Silent Circle has also discontinued its mail encryption service.
Email service Lavabit has suspended operations over concerns that the US government could spy on users of the service.
It had been reported that whistleblower Edward Snowden had been using the email service while he was based in Moscow Airport.
In a statement to customers, Lavabit owner Ladar Levison said that he had been forced to make a difficult decision – become complicit in crimes against the American people or walk away from nearly ten years of hard work by shutting the email service down.
"After significant soul searching, I have decided to suspend operations," he said. "I wish that I could legally share with you the events that led to my decision. I cannot. I feel you deserve to know what’s going on–the first amendment is supposed to guarantee me the freedom to speak out in situations like this.
"Unfortunately, Congress has passed laws that say otherwise. As things currently stand, I cannot share my experiences over the last six weeks, even though I have twice made the appropriate requests."

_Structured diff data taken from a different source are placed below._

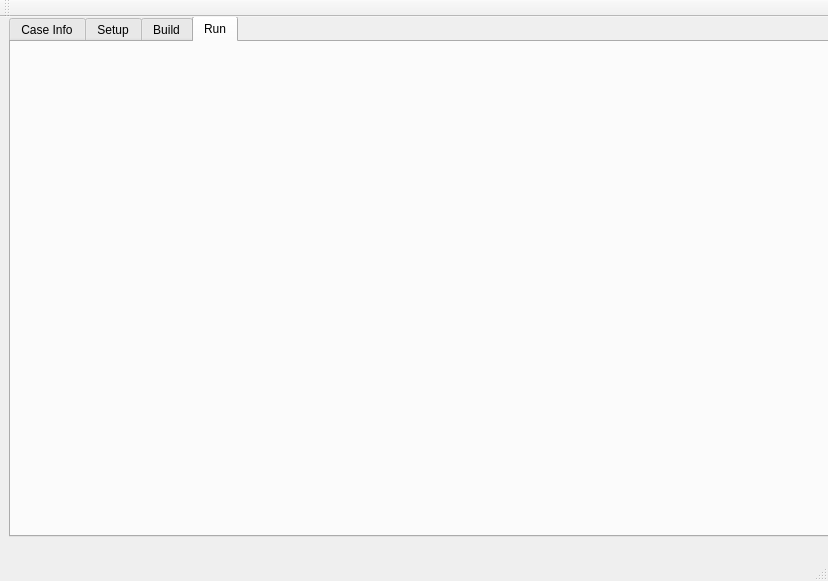
Old version of the form cccg/gui/casewindow.ui in the repository jedwards4b/CCCG.
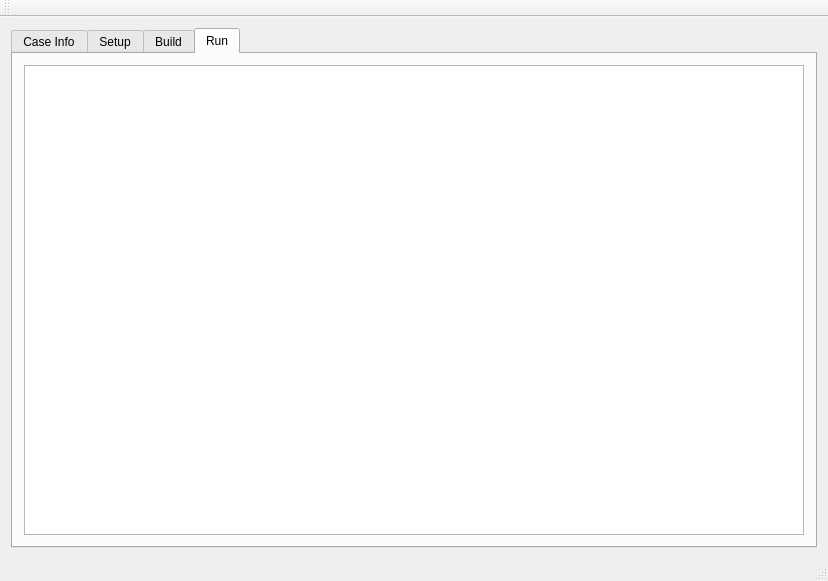
New version of the form. The open tabs and pages were chosen to show the change.

What changed in the file:
```diff
--- a/cccg/gui/casewindow.ui
+++ b/cccg/gui/casewindow.ui
@@ -14,15 +14,9 @@
    <string>CaseWindow</string>
   </property>
   <widget class="QWidget" name="centralWidget">
+   <layout class="QGridLayout" name="gridLayout">
+    <item row="0" column="0">
    <widget class="QTabWidget" name="tabWidget">
-    <property name="geometry">
-     <rect>
-      <x>9</x>
-      <y>-1</y>
-      <width>821</width>
-      <height>521</height>
-     </rect>
-    </property>
     <property name="currentIndex">
      <number>0</number>
     </property>
@@ -63,8 +57,22 @@
      <attribute name="title">
       <string>Run</string>
      </attribute>
-    </widget>
-   </widget>
+       <layout class="QGridLayout" name="gridLayout_3">
+        <item row="0" column="0">
+         <widget class="QTableWidget" name="RuntableWidget">
+          <attribute name="horizontalHeaderCascadingSectionResizes">
+           <bool>true</bool>
+          </attribute>
+          <attribute name="horizontalHeaderStretchLastSection">
+           <bool>true</bool>
+          </attribute>
+         </widget>
+        </item>
+       </layout>
+      </widget>
+     </widget>
+    </item>
+   </layout>
   </widget>
   <widget class="QMenuBar" name="menuBar">
    <property name="geometry">
```
Left out of the diff: 40 changed lines with no effect on the pictures. Lines whose indentation alone changed are shown as unchanged.
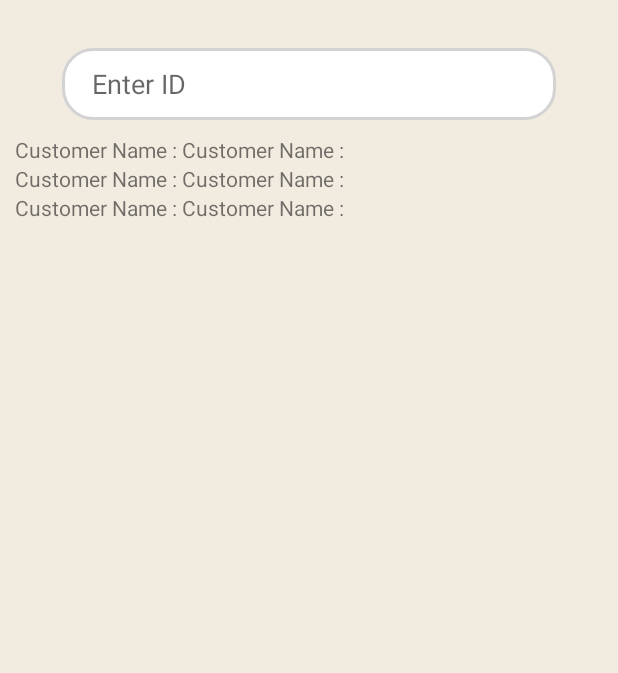
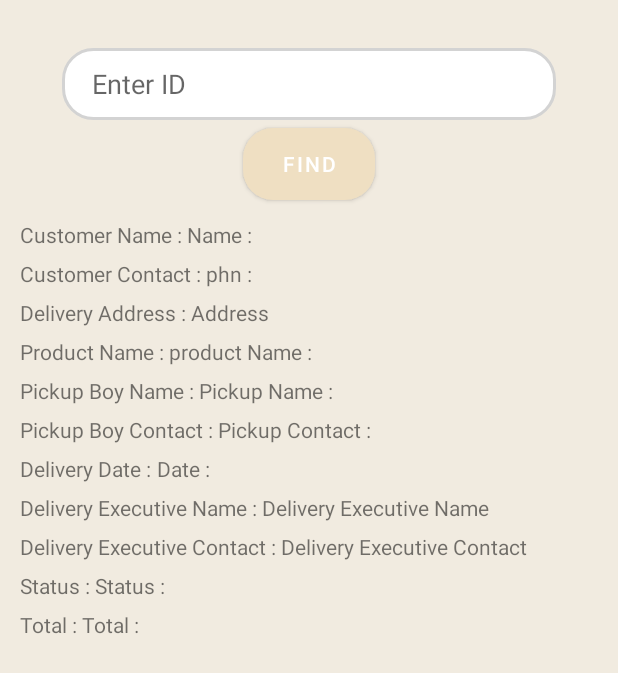
Before and after one commit to 1ezio/sourcedecode__2, an Android app: the trackOrdersMain screen opened directly, with no data from a screen before it, on a phone screen of 412 x 824 dp. Shown: the top 673 px of the screen. Run offline under Robolectric (Android 15) with nearby library versions, the light colour scheme and no system bars.

Commit message:
Tracking Specific Detail Done

```diff
--- a/app/src/main/res/layout/activity_dashboard.xml
+++ b/app/src/main/res/layout/activity_dashboard.xml
@@ -141,7 +141,7 @@
                         android:layout_width="wrap_content"
                         android:layout_height="wrap_content"
 
-                        android:text="Order History"
+                        android:text="Create Order"
                         android:textSize="15sp" />
 
                 </LinearLayout>
--- a/app/src/main/res/layout/activity_track_orders_main.xml
+++ b/app/src/main/res/layout/activity_track_orders_main.xml
@@ -26,6 +26,18 @@
         app:layout_constraintTop_toTopOf="parent"
         app:layout_constraintWidth_percent="0.8" />
 
+    <Button
+        android:layout_width="wrap_content"
+        android:layout_margin="5dp"
+        android:layout_height="wrap_content"
+        android:background="@drawable/buttonbg"
+        android:id="@+id/findbtn"
+        android:text="Find"
+        app:layout_constraintEnd_toEndOf="parent"
+        app:layout_constraintStart_toStartOf="parent"
+        app:layout_constraintTop_toBottomOf="@+id/orderId" />
+
+
     <LinearLayout
         android:layout_width="match_parent"
         android:layout_height="wrap_content"
@@ -33,11 +45,12 @@
         android:orientation="vertical"
         app:layout_constraintEnd_toEndOf="parent"
         app:layout_constraintStart_toStartOf="parent"
-        app:layout_constraintTop_toBottomOf="@+id/orderId">
+        app:layout_constraintTop_toBottomOf="@+id/findbtn">
 
         <LinearLayout
             android:layout_width="match_parent"
             android:layout_height="wrap_content"
+            android:layout_margin="3dp"
             android:orientation="horizontal">
 
             <TextView
@@ -46,13 +59,109 @@
                 android:text="Customer Name : " />
 
             <TextView
+                android:id="@+id/tname"
                 android:layout_width="wrap_content"
                 android:layout_height="match_parent"
-                android:text="Customer Name : " />
+                android:text="Name : " />
 
         </LinearLayout>
 
         <LinearLayout
+            android:layout_width="match_parent"
+            android:layout_height="wrap_content"
+            android:layout_margin="3dp"
+            android:orientation="horizontal">
+
+            <TextView
+                android:layout_width="wrap_content"
+                android:layout_height="match_parent"
+                android:text="Customer Contact : " />
+
+            <TextView
+                android:id="@+id/tphn"
+                android:layout_width="wrap_content"
+                android:layout_height="match_parent"
+                android:text="phn : " />
+
+        </LinearLayout>
+
+        <LinearLayout
+            android:layout_width="match_parent"
+            android:layout_height="wrap_content"
+            android:layout_margin="3dp"
+            android:orientation="horizontal">
+
+            <TextView
+                android:layout_width="wrap_content"
+                android:layout_height="match_parent"
+                android:text="Delivery Address : " />
+
+            <TextView
+                android:layout_width="wrap_content"
+                android:id="@+id/taddress"
+                android:layout_height="match_parent"
+                android:text="Address " />
+
+        </LinearLayout>
+
+        <LinearLayout
+            android:layout_width="match_parent"
+            android:layout_margin="3dp"
+            android:layout_height="wrap_content"
+            android:orientation="horizontal">
+
+            <TextView
+                android:layout_width="wrap_content"
+                android:layout_height="match_parent"
+                android:text="Product Name : " />
+
+            <TextView
+                android:layout_width="wrap_content"
+                android:layout_height="match_parent"
+                android:id="@+id/tpname"
+                android:text="product Name : " />
+
+        </LinearLayout>
+        <LinearLayout
+            android:layout_width="match_parent"
+            android:layout_height="wrap_content"
+            android:layout_margin="3dp"
+            android:orientation="horizontal">
+
+            <TextView
+                android:layout_width="wrap_content"
+                android:layout_height="match_parent"
+                android:text="Pickup Boy Name : " />
+
+            <TextView
+                android:layout_width="wrap_content"
+                android:id="@+id/tpickname"
+                android:layout_height="match_parent"
+                android:text="Pickup Name : " />
+
+        </LinearLayout>
+
+        <LinearLayout
+            android:layout_width="match_parent"
+            android:layout_margin="3dp"
+            android:layout_height="wrap_content"
+            android:orientation="horizontal">
+
+            <TextView
+                android:layout_width="wrap_content"
+                android:layout_height="match_parent"
+                android:text="Pickup Boy Contact : " />
+
+            <TextView
+                android:layout_width="wrap_content"
+                android:id="@+id/tpickcontact"
+                android:layout_height="match_parent"
+                android:text="Pickup Contact : " />
+
+        </LinearLayout>
+
+        <LinearLayout
+            android:layout_margin="3dp"
             android:layout_width="match_parent"
             android:layout_height="wrap_content"
             android:orientation="horizontal">
@@ -60,31 +169,91 @@
             <TextView
                 android:layout_width="wrap_content"
                 android:layout_height="match_parent"
-                android:text="Customer Name : " />
+                android:text="Delivery Date : " />
 
             <TextView
                 android:layout_width="wrap_content"
+                android:id="@+id/tdDate"
                 android:layout_height="match_parent"
-                android:text="Customer Name : " />
+                android:text="Date : " />
 
         </LinearLayout>
 
         <LinearLayout
             android:layout_width="match_parent"
             android:layout_height="wrap_content"
+            android:layout_margin="3dp"
             android:orientation="horizontal">
 
             <TextView
                 android:layout_width="wrap_content"
                 android:layout_height="match_parent"
-                android:text="Customer Name : " />
+                android:text="Delivery Executive Name : " />
+
+            <TextView
+                android:layout_width="wrap_content"
+                android:id="@+id/texename"
+                android:layout_height="match_parent"
+                android:text="Delivery Executive Name" />
+
+        </LinearLayout>
+
+        <LinearLayout
+            android:layout_width="match_parent"
+            android:layout_height="wrap_content"
+            android:layout_margin="3dp"
+            android:orientation="horizontal">
 
             <TextView
                 android:layout_width="wrap_content"
                 android:layout_height="match_parent"
-                android:text="Customer Name : " />
+                android:text="Delivery Executive Contact : " />
+
+            <TextView
+                android:layout_width="wrap_content"
+                android:layout_height="match_parent"
+                android:id="@+id/ytexecontact"
+                android:text="Delivery Executive Contact " />
 
         </LinearLayout>
+
+        <LinearLayout
+            android:layout_width="match_parent"
+            android:layout_height="wrap_content"
+            android:layout_margin="3dp"
+            android:orientation="horizontal">
+
+            <TextView
+                android:layout_width="wrap_content"
+                android:layout_height="match_parent"
+                android:text="Status : " />
+
+            <TextView
+                android:layout_width="wrap_content"
+                android:layout_height="match_parent"
+                android:id="@+id/tstatus"
+                android:text="Status : " />
+
+        </LinearLayout>
+        <LinearLayout
+            android:layout_width="match_parent"
+            android:layout_margin="3dp"
+            android:layout_height="wrap_content"
+            android:orientation="horizontal">
+
+            <TextView
+                android:layout_width="wrap_content"
+                android:layout_height="match_parent"
+                android:text="Total : " />
+
+            <TextView
+                android:layout_width="wrap_content"
+                android:layout_height="match_parent"
+                android:id="@+id/ttotal"
+                android:text="Total : " />
+
+        </LinearLayout>
+
 
 
     </LinearLayout>
```
Also changed, not shown: app/src/main/java/com/naman/shiprocket/Dashboard.java (+11 -0 lines), app/src/main/java/com/naman/shiprocket/TrackingWithMap/Tracking.java (+4 -4 lines), app/src/main/java/com/naman/shiprocket/trackOrders/trackOrdersMain.java (+188 -0 lines).
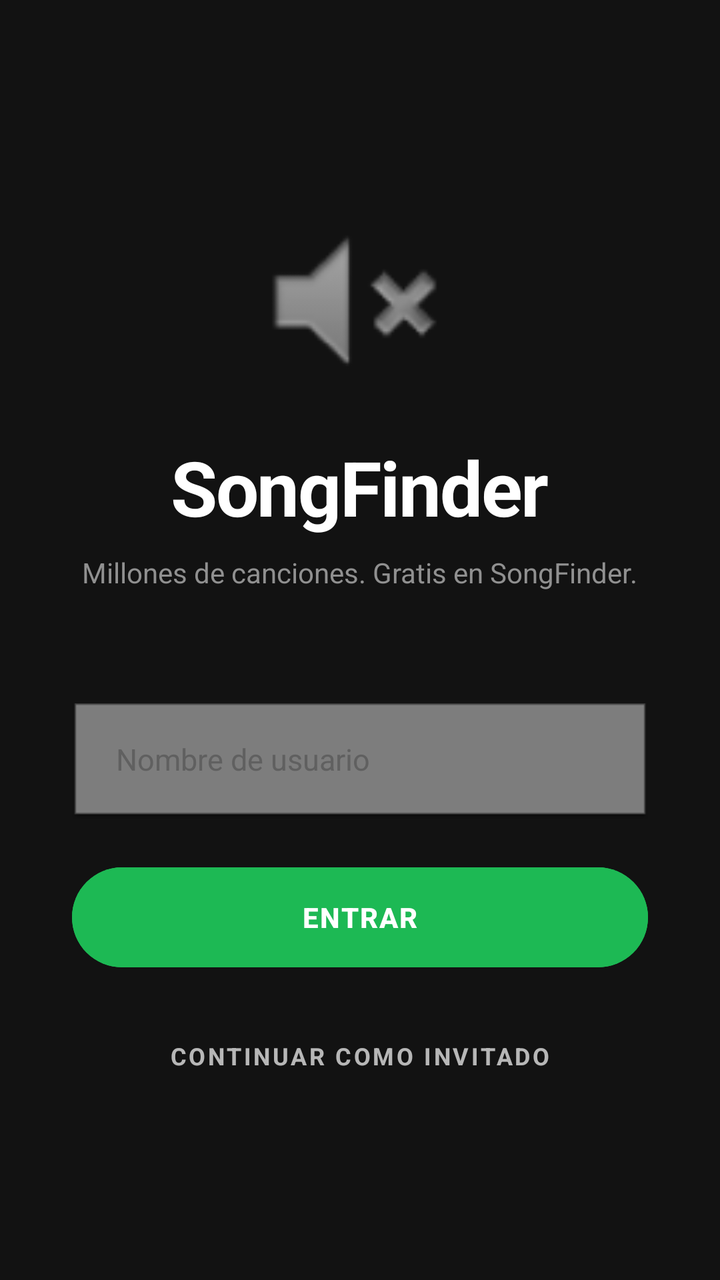
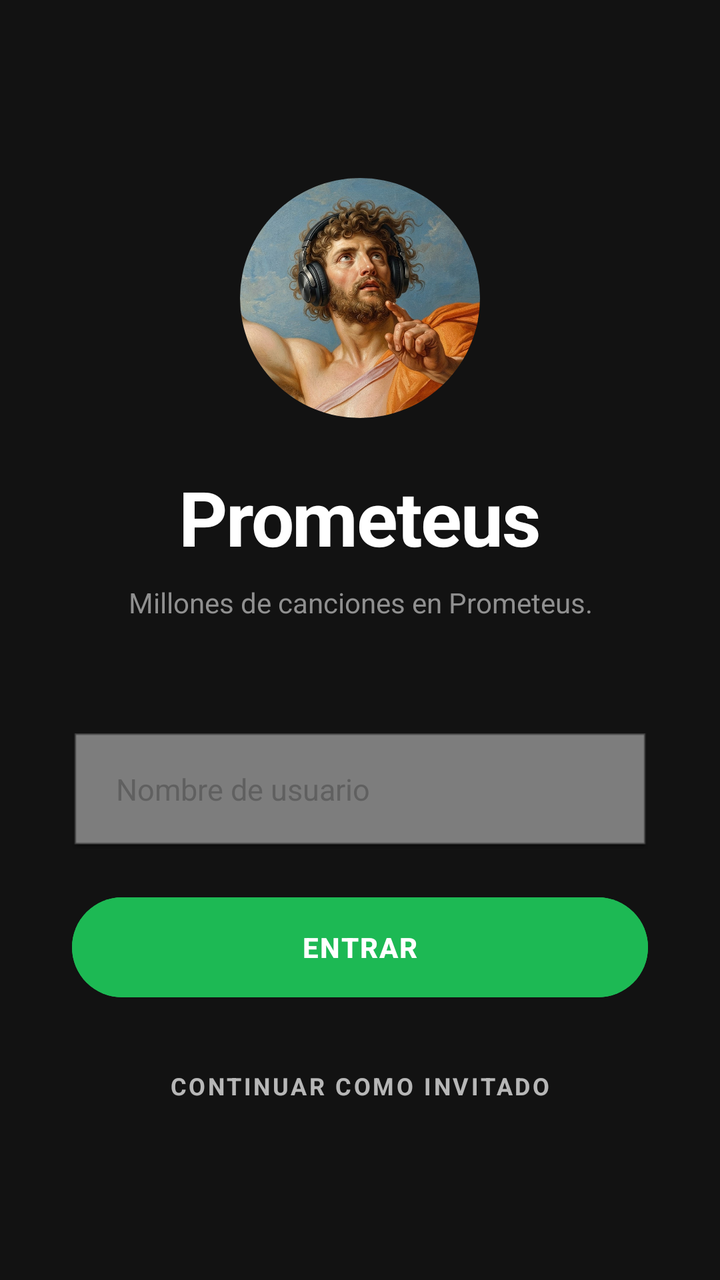

An Android layout rendered at two revisions. The XML below is the earlier revision; the diff shows what the commit changed to produce the second picture.
<!-- AndroidManifest.xml: application theme Theme.SongFinder -->
<!-- res/layout/activity_login.xml -->
<?xml version="1.0" encoding="utf-8"?>
<LinearLayout xmlns:android="http://schemas.android.com/apk/res/android"
    android:layout_width="match_parent"
    android:layout_height="match_parent"
    android:background="#121212"
    android:gravity="center"
    android:orientation="vertical"
    android:padding="36dp">

    <ImageView
        android:id="@+id/logoImageView"
        android:layout_width="90dp"
        android:layout_height="90dp"
        android:src="@android:drawable/ic_lock_silent_mode"
        android:layout_marginBottom="24dp"
        android:contentDescription="SongFinder Logo"/>

    <TextView
        android:layout_width="wrap_content"
        android:layout_height="wrap_content"
        android:text="SongFinder"
        android:textColor="#FFFFFF"
        android:textSize="38sp"
        android:textStyle="bold"
        android:letterSpacing="-0.02" />

    <TextView
        android:layout_width="wrap_content"
        android:layout_height="wrap_content"
        android:text="Millones de canciones. Gratis en SongFinder."
        android:textColor="#909090"
        android:layout_marginTop="8dp"
        android:layout_marginBottom="56dp"
        android:textAlignment="center"
        android:textSize="14sp"/>

    <EditText
        android:id="@+id/usernameEditText"
        android:layout_width="match_parent"
        android:layout_height="58dp"
        android:background="@android:drawable/editbox_dropdown_dark_frame"
        android:hint="Nombre de usuario"
        android:textColorHint="#606060"
        android:textColor="#FFFFFF"
        android:paddingLeft="22dp"
        android:paddingRight="22dp"
        android:inputType="text"
        android:layout_marginBottom="20dp"
        android:textSize="15sp"/>

    <Button
        android:id="@+id/loginButton"
        android:layout_width="match_parent"
        android:layout_height="58dp"
        android:text="ENTRAR"
        android:backgroundTint="#1DB954"
        android:textColor="#FFFFFF"
        android:textStyle="bold"
        android:onClick="onLoginClick"
        android:letterSpacing="0.05" />

    <TextView
        android:id="@+id/guestTextView"
        android:layout_width="wrap_content"
        android:layout_height="wrap_content"
        android:text="CONTINUAR COMO INVITADO"
        android:textColor="#FFFFFF"
        android:layout_marginTop="32dp"
        android:onClick="onGuestClick"
        android:textSize="12sp"
        android:textStyle="bold"
        android:letterSpacing="0.1"
        android:clickable="true"
        android:focusable="true"
        android:alpha="0.7"/>
</LinearLayout>
<!-- resources referenced by this layout -->
<resources>
  <style name="Theme.SongFinder" parent="Base.Theme.SongFinder" />
  <style name="Base.Theme.SongFinder" parent="Theme.Material3.DayNight.NoActionBar">
          
          
      </style>
</resources>

<!-- the commit's change to res/layout/activity_login.xml (unified diff, before → after) -->
@@ -1,5 +1,6 @@
 <?xml version="1.0" encoding="utf-8"?>
 <LinearLayout xmlns:android="http://schemas.android.com/apk/res/android"
+    xmlns:app="http://schemas.android.com/apk/res-auto"
     android:layout_width="match_parent"
     android:layout_height="match_parent"
     android:background="#121212"
@@ -7,18 +8,20 @@
     android:orientation="vertical"
     android:padding="36dp">
 
-    <ImageView
+    <com.google.android.material.imageview.ShapeableImageView
         android:id="@+id/logoImageView"
-        android:layout_width="90dp"
-        android:layout_height="90dp"
-        android:src="@android:drawable/ic_lock_silent_mode"
+        android:layout_width="120dp"
+        android:layout_height="120dp"
+        android:src="@drawable/logo_prometeus"
+        android:scaleType="centerCrop"
+        app:shapeAppearanceOverlay="@style/CircleImage"
         android:layout_marginBottom="24dp"
-        android:contentDescription="SongFinder Logo"/>
+        android:contentDescription="Prometeus Logo"/>
 
     <TextView
         android:layout_width="wrap_content"
         android:layout_height="wrap_content"
-        android:text="SongFinder"
+        android:text="Prometeus"
         android:textColor="#FFFFFF"
         android:textSize="38sp"
         android:textStyle="bold"
@@ -27,7 +30,7 @@
     <TextView
         android:layout_width="wrap_content"
         android:layout_height="wrap_content"
-        android:text="Millones de canciones. Gratis en SongFinder."
+        android:text="Millones de canciones en Prometeus."
         android:textColor="#909090"
         android:layout_marginTop="8dp"
         android:layout_marginBottom="56dp"
<!-- resource entries referenced after the edit -->
@@ -1,5 +1,10 @@
 <!-- resources referenced by this layout -->
 <resources>
+  <!-- drawable logo_prometeus: jpeg bitmap (drawable, 277959 bytes) -->
+  <style name="CircleImage" parent="">
+          <item name="cornerFamily">rounded</item>
+          <item name="cornerSize">50%</item>
+      </style>
   <style name="Theme.SongFinder" parent="Base.Theme.SongFinder" />
   <style name="Base.Theme.SongFinder" parent="Theme.Material3.DayNight.NoActionBar">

Levison has already started preparing the paperwork needed to continue in what he described as the fight for the Constitution in the Fourth Circuit Court of Appeals.
"A favourable decision would allow me resurrect Lavabit as an American company," he added. "This experience has taught me one very important lesson – without congressional action or a strong judicial precedent, I would strongly recommend against anyone trusting their private data to a company with physical ties to the United States."
Following the suspension of the service, encryption provider Silent Circle has also taken action, discontinuing its Silent Mail service in order to prevent spying.
The security firm explained that it has originally designed its phone, video, and text services (Silent Phone, Text and Eyes) to be completely end-to-end secure with all cryptography done on the clients and our exposure to your data to be nil.
"Silent Mail has thus always been something of a quandary for us," the company explained in a post on its website. "Email that uses standard Internet protocols cannot have the same security guarantees that real-time communications has. There are far too many leaks of information and metadata intrinsically in the email protocols themselves. Email as we know it with SMTP, POP3, and IMAP cannot be secure.
"And yet, many people wanted it. Silent Mail has similar security guarantees to other secure email systems, and with full disclosure, we thought it would be valuable.
"However, we have reconsidered this position. We’ve been thinking about this for some time, whether it was a good idea at all."
After hearing that Lavabit had been suspended, Silent Circle said it saw "the writing on the wall."
"We have decided that it is best for us to shut down Silent Mail," the company’s statement added. "We have not received subpoenas, warrants, security letters, or anything else by any government, and this is why we are acting now.
"We’ve been debating this for weeks, and had changes planned starting next Monday. We’d considered phasing the service out, continuing service for existing customers, and a variety of other things up until today. It is always better to be safe than sorry, and with your safety we decided that in this case the worst decision is no decision.
"We are still working on innovative ways to improve secure communications. Silent Mail was a good idea at the time, and that time has passed."